The thoughts of food can consume every aspect, minute, and ounce of energy of the day for someone with an eating disorder (ED). That fixation on food, weight and shape can be a way to avoid focusing on the other anxieties of life. It becomes a way to cope. Eventually fixation can become an uncontrollable eating disorder such a bulimia.
Bulimia is the cycle of binge eating followed by compensatory behaviors to prevent weight gain such as vomiting, compulsive exercise, restriction, and misuse of laxatives, diuretics, enemas, or other medications.
While bulimia may feel uncontrollable, there are ways to end the cycle of bulimia and gain back a normal relationship with food and body size and shape. Psychotherapy is the most common treatment for bulimia and is greatly supported by research. It looks at mental health in a holistic lens, beyond the eating disorder alone. The goal is to reach the underlying issues contributing to the eating disorder which targets a multitude of aspects in one’s life. Most commonly, eating disorders are symptoms of underlying anxiety, depression, trauma, and other broad-spectrum diagnoses. The common forms of psychotherapy include cognitive behavioral therapy (CBT), family therapy, dialectical behavioral therapy (DBT), and interpersonal psychotherapy.

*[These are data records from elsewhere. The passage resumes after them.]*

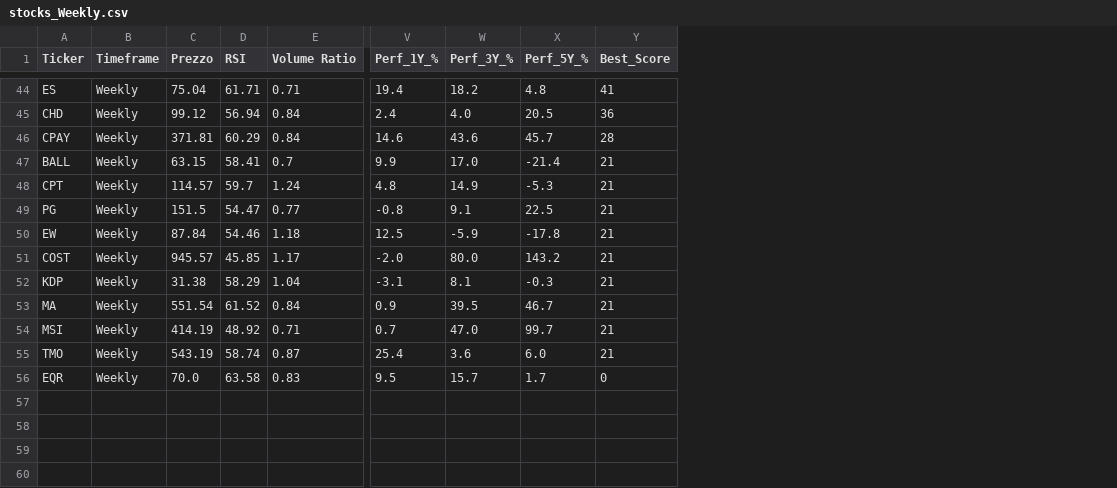
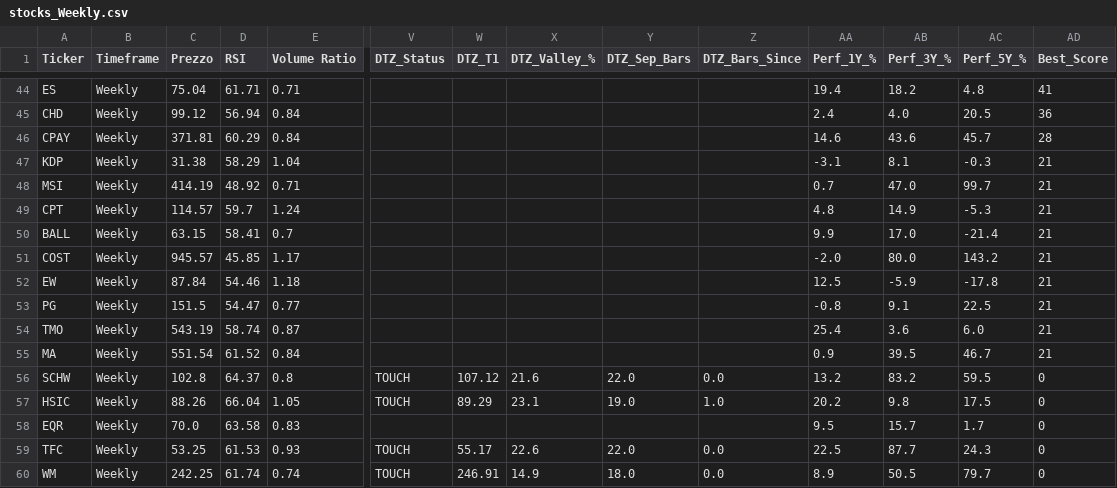
Before and after one commit to nikthetrip/Patterns-Screener, a CSV file: data/stocks_Weekly.csv, drawn as a sheet; only a part is shown, gaps mark what is left out; rows hold the shown columns only; the diff covers the shown part only; the diff names each change by its address in the sheet, - before the commit and + after, or states it on an @@ line.

```diff
--- a/data/stocks_Weekly.csv
+++ b/data/stocks_Weekly.csv
+column V (DTZ_Status), empty
+column W (DTZ_T1), empty
+column X (DTZ_Valley_%), empty
+column Y (DTZ_Sep_Bars), empty
+column Z (DTZ_Bars_Since), empty
@@ row 52 moved to row 47: KDP @@
@@ row 54 moved to row 48: MSI @@
@@ row 48 moved to row 49: CPT @@
@@ row 50 moved to row 52: EW @@
@@ row 55 moved to row 54: TMO @@
+row 56: SCHW | Weekly | 102.8 | 64.37 | 0.8 | TOUCH | 107.12 | 21.6 | 22.0 | 0.0 | 13.2 | 83.2 | 59.5 | 0
+row 57: HSIC | Weekly | 88.26 | 66.04 | 1.05 | TOUCH | 89.29 | 23.1 | 19.0 | 1.0 | 20.2 | 9.8 | 17.5 | 0
+row 59: TFC | Weekly | 53.25 | 61.53 | 0.93 | TOUCH | 55.17 | 22.6 | 22.0 | 0.0 | 22.5 | 87.7 | 24.3 | 0
+row 60: WM | Weekly | 242.25 | 61.74 | 0.74 | TOUCH | 246.91 | 14.9 | 18.0 | 0.0 | 8.9 | 50.5 | 79.7 | 0
```
Also changed, not shown: 21 moved rows and 1 edited cell elsewhere in this file, data/etf_info.csv, data/etf_sector.csv, 3 other files.
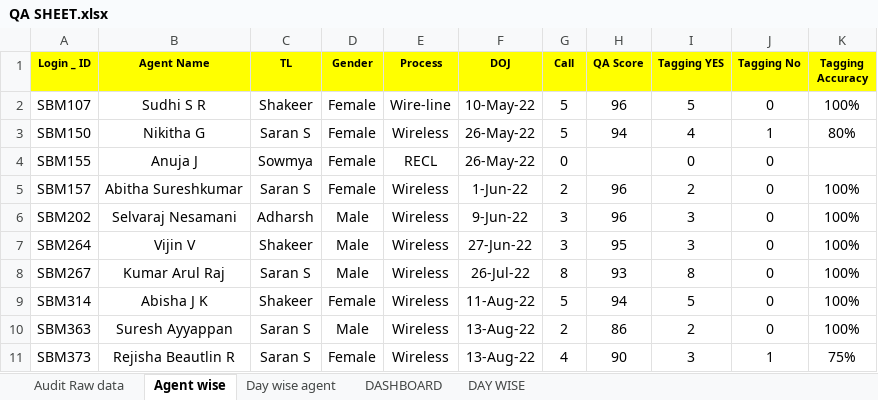
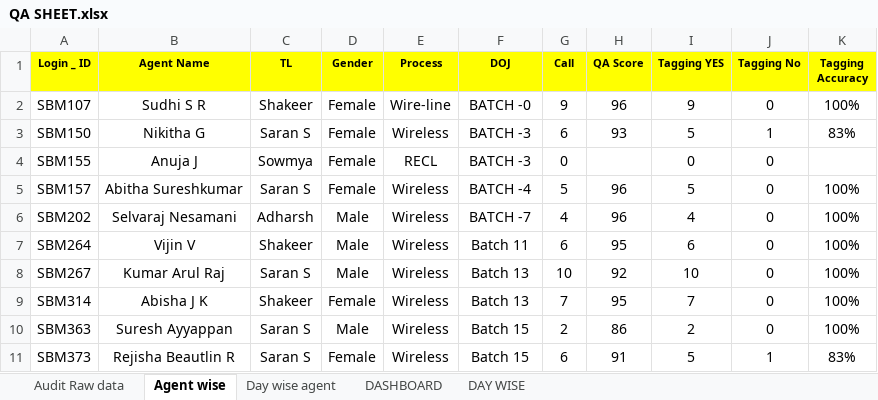
Before and after one commit to jijoshaji1993-hub/CDR-PERFORMANCE-DASHBAORD, an Excel workbook: QA SHEET.xlsx, sheet Agent wise, drawn as a sheet; only a part is shown; values as stored, in another font and other column widths than the file's, no borders; charts and pictures not drawn; the diff covers the shown part only; the diff names each change by its address in the sheet, - before the commit and + after, or states it on an @@ line.

```diff
--- a/QA SHEET.xlsx (sheet Agent wise)
+++ b/QA SHEET.xlsx (sheet Agent wise)
-F2 (DOJ): 10-May-22
+F2 (DOJ): BATCH -0
-G2 (Call): 5
+G2 (Call): 9
-I2 (Tagging YES): 5
+I2 (Tagging YES): 9
-F3:F4 (DOJ): 26-May-22
+F3:F4 (DOJ): BATCH -3
-G3 (Call): 5
+G3 (Call): 6
-H3 (QA Score): 94
+H3 (QA Score): 93
-I3 (Tagging YES): 4
+I3 (Tagging YES): 5
-K3 (Tagging Accuracy): 80%
+K3 (Tagging Accuracy): 83%
-F5 (DOJ): 1-Jun-22
+F5 (DOJ): BATCH -4
-G5 (Call): 2
+G5 (Call): 5
-I5 (Tagging YES): 2
+I5 (Tagging YES): 5
-F6 (DOJ): 9-Jun-22
+F6 (DOJ): BATCH -7
-G6 (Call): 3
+G6 (Call): 4
-I6 (Tagging YES): 3
+I6 (Tagging YES): 4
-F7 (DOJ): 27-Jun-22
+F7 (DOJ): Batch 11
-G7 (Call): 3
+G7 (Call): 6
-I7 (Tagging YES): 3
+I7 (Tagging YES): 6
-F8 (DOJ): 26-Jul-22
+F8 (DOJ): Batch 13
-G8 (Call): 8
+G8 (Call): 10
-H8 (QA Score): 93
+H8 (QA Score): 92
-I8 (Tagging YES): 8
+I8 (Tagging YES): 10
-F9 (DOJ): 11-Aug-22
+F9 (DOJ): Batch 13
-G9 (Call): 5
+G9 (Call): 7
-H9 (QA Score): 94
+H9 (QA Score): 95
-I9 (Tagging YES): 5
+I9 (Tagging YES): 7
-F10:F11 (DOJ): 13-Aug-22
+F10:F11 (DOJ): Batch 15
-G11 (Call): 4
+G11 (Call): 6
-H11 (QA Score): 90
+H11 (QA Score): 91
-I11 (Tagging YES): 3
+I11 (Tagging YES): 5
-K11 (Tagging Accuracy): 75%
+K11 (Tagging Accuracy): 83%
```
Also changed, not shown: 317 edited cells elsewhere in this sheet, sheet Day wise agent, sheet Audit Raw data, sheet DASHBOARD, sheet DAY WISE, formulas that keep their value, hidden cells, charts or pictures, CSAT_Performance_Reports.xlsx, Result.xlsx.
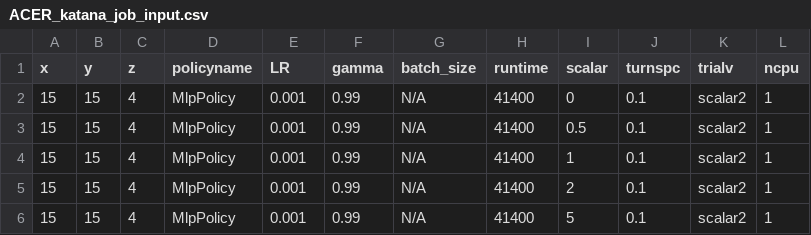
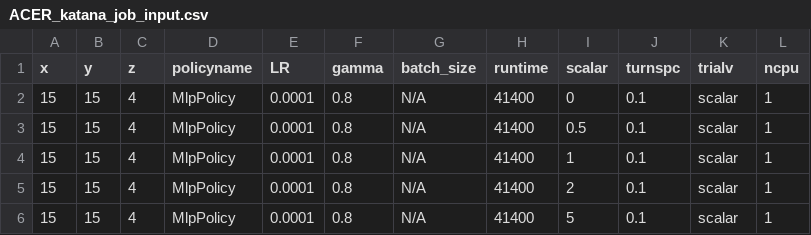
Before and after one commit to bogglem/MineSequencing, a CSV file: jobarrays/ACER_katana_job_input.csv, drawn as a sheet.

```diff
--- a/jobarrays/ACER_katana_job_input.csv
+++ b/jobarrays/ACER_katana_job_input.csv
@@ -1,6 +1,6 @@
 x,y,z,policyname,LR,gamma,batch_size,runtime,scalar,turnspc,trialv,ncpu
-15,15,4,MlpPolicy,0.001,0.99,N/A,41400,0,0.1,scalar2,1
-15,15,4,MlpPolicy,0.001,0.99,N/A,41400,0.5,0.1,scalar2,1
-15,15,4,MlpPolicy,0.001,0.99,N/A,41400,1,0.1,scalar2,1
-15,15,4,MlpPolicy,0.001,0.99,N/A,41400,2,0.1,scalar2,1
-15,15,4,MlpPolicy,0.001,0.99,N/A,41400,5,0.1,scalar2,1
+15,15,4,MlpPolicy,0.0001,0.8,N/A,41400,0,0.1,scalar,1
+15,15,4,MlpPolicy,0.0001,0.8,N/A,41400,0.5,0.1,scalar,1
+15,15,4,MlpPolicy,0.0001,0.8,N/A,41400,1,0.1,scalar,1
+15,15,4,MlpPolicy,0.0001,0.8,N/A,41400,2,0.1,scalar,1
+15,15,4,MlpPolicy,0.0001,0.8,N/A,41400,5,0.1,scalar,1
```
Also changed, not shown: jobarrays/A2C_katana_job_input.csv, jobarrays/LR_job_input.csv, 4 other files.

Cognitive behavioral therapy is a structured form of therapy that explores how thinking impacts behaviors. It is the most widely used eating disorders treatment and most well-researched and validated. The process includes identifying and adjusting dysfunctional thoughts and beliefs that impact negative behaviors associated with the eating disorder. Through CBT one can understand and change their thoughts while creating new healthy behaviors through interventions.
Family therapy focuses on how family roles can impact and maintain behaviors. The family is involved throughout the entire process, so they may also build and form roles within the family system that will benefit the person diagnosed with bulimia. While most of the research on family-based therapy as an eating disorders treatment involves children and adolescents, there is good evidence this is highly effective with adults as well.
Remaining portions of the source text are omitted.